Born in Killarney, Peter Murphy spent the first three years of his life there before his family was deported to Dublin. Mr. Murphy grew up in the verdant braes of Templeogue, where he was schooled by the De La Salle brothers in Churchtown and where he also played rugby for ‘The Wine and Gold’. A rebel, Peter Murphy also played football (soccer) in secret!
Mr. Murphy went on to graduate and study the Humanities in Grogan’s under the guidance of Scot’s Corner and the bar staff; Paddy, Tommy and Sean. He also financed his education by working summers on the buildings sites of London. Some of the places in which he worked were Cricklewood, Camden Town and Kilburn.
Other adventures that Peter Murpy partook in were tramping the roads of Europe playing music and living without a care in the world. However, his move to Canada changed all of that.
Mr. Murphy took on a day job as well as playing music in bars at night until that little thing called family life intervened. After he finished raising his children and packing them off to University, Peter Murphy answered that the long-ignored internal voice and began to write.

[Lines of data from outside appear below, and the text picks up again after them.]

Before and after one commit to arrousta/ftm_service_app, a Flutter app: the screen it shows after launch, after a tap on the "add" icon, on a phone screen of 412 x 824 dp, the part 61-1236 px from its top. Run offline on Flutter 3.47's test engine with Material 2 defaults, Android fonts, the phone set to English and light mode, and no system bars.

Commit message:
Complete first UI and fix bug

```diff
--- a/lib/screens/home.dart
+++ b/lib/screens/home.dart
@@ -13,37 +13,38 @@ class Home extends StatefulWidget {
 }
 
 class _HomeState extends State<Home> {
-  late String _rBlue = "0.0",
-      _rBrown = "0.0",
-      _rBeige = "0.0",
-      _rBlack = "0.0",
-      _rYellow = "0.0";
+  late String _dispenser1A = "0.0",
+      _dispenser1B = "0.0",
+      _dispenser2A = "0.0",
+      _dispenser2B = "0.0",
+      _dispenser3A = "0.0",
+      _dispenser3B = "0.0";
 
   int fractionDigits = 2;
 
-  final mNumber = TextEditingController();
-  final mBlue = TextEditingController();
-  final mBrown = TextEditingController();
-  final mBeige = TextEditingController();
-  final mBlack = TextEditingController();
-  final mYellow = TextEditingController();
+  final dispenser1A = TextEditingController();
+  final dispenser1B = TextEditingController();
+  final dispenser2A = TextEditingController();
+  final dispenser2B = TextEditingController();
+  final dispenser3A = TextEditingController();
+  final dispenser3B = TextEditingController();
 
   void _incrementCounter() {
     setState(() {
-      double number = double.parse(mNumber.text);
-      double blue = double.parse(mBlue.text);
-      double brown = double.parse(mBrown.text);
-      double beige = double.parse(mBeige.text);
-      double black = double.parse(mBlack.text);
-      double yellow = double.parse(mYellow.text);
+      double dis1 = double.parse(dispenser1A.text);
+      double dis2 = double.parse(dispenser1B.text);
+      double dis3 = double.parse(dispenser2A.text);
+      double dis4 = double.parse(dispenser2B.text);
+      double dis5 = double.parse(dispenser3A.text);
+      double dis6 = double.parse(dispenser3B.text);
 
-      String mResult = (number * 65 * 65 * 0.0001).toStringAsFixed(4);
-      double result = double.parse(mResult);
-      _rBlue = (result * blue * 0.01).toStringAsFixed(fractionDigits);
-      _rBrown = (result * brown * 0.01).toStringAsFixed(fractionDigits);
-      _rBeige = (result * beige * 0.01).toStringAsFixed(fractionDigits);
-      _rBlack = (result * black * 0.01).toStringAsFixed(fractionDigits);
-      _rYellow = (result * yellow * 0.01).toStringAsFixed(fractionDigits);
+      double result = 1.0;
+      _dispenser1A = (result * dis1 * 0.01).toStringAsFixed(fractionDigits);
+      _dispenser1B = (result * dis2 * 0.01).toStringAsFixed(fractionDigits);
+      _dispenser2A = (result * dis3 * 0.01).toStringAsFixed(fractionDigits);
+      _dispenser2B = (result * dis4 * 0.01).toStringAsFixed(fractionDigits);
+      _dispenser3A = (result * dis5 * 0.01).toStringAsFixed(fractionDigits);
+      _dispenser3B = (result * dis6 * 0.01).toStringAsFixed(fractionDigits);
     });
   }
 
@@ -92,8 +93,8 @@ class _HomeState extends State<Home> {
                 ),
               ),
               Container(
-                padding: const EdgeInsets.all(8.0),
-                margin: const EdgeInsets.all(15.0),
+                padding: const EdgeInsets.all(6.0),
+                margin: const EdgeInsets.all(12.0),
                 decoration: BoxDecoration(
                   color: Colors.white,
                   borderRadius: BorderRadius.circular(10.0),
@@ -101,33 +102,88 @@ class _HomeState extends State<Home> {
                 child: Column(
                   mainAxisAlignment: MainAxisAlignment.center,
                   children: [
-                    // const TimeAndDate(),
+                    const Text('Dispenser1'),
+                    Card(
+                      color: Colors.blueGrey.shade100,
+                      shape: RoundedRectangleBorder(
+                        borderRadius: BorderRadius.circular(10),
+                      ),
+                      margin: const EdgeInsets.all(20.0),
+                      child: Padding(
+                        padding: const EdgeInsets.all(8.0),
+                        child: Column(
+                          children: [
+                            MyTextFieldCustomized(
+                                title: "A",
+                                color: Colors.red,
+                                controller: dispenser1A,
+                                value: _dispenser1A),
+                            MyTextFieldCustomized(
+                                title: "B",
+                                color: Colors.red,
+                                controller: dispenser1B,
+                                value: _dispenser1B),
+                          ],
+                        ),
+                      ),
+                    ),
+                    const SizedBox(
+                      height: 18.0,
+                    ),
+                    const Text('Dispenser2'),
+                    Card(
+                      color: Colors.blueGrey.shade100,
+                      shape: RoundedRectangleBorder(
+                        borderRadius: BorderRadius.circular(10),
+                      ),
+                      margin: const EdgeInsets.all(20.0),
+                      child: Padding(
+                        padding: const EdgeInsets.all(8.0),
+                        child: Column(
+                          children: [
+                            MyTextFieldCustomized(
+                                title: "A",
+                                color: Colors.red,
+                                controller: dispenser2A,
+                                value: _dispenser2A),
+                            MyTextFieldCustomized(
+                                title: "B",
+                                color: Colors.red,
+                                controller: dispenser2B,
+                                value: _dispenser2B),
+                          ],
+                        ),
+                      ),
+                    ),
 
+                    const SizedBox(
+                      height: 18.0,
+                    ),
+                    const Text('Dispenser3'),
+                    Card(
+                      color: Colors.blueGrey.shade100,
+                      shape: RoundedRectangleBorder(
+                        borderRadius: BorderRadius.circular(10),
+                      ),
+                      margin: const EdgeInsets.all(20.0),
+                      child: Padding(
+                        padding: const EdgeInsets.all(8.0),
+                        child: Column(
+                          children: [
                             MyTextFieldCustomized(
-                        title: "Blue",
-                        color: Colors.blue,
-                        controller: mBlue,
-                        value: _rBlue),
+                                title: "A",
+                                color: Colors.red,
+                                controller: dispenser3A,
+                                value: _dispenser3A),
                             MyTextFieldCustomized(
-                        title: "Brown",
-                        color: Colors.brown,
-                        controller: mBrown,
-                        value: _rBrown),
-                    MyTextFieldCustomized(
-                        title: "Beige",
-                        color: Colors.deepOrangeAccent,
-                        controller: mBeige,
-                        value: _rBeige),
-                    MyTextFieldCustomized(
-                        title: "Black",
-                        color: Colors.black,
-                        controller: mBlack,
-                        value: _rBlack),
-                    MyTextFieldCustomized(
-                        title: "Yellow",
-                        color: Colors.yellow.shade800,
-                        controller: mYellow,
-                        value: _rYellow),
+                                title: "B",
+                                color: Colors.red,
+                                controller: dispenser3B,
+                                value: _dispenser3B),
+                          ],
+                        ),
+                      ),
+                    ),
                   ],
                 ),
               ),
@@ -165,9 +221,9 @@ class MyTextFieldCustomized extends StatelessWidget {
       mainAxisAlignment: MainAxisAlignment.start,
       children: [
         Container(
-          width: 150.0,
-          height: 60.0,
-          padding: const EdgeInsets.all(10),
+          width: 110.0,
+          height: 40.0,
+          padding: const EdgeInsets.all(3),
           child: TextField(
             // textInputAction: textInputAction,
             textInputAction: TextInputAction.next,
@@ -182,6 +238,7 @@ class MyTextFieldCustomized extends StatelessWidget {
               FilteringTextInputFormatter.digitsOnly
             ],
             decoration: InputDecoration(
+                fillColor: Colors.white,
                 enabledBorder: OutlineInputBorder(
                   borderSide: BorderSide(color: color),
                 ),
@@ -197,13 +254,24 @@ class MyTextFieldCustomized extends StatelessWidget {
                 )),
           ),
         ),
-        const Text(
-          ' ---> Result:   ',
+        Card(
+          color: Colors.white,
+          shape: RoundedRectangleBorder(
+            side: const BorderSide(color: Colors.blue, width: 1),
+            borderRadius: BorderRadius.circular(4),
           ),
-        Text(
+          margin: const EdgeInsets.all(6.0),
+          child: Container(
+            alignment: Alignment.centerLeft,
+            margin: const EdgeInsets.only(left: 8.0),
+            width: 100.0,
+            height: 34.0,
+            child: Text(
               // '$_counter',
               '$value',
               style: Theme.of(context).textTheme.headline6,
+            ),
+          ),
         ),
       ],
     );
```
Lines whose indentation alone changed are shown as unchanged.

Please tell us a bit about your book, Lagan Love, and what you hope readers take away from reading it.
Lagan Love can be considered a love story, albeit, a dark love story but I hope that readers will see and reflect on its cautionary tale. I hope it raises the question of how much we are willing to pay for our dreams. I also hope that readers enjoy the humour and humanity the story contains.
Who are your favorite characters in the story?
Janice is my favourite character as she muddles through an ever confusing landscape while trying to shed all that constrained her. As her doubts and fears gather she relies more and more on denial and self-justification – traits that are so commonplace there days.
Do you have a favorite line or excerpt from your book?
'Ah, Sweet Jesus, it's as plain as the nose on your face. She did it for love.'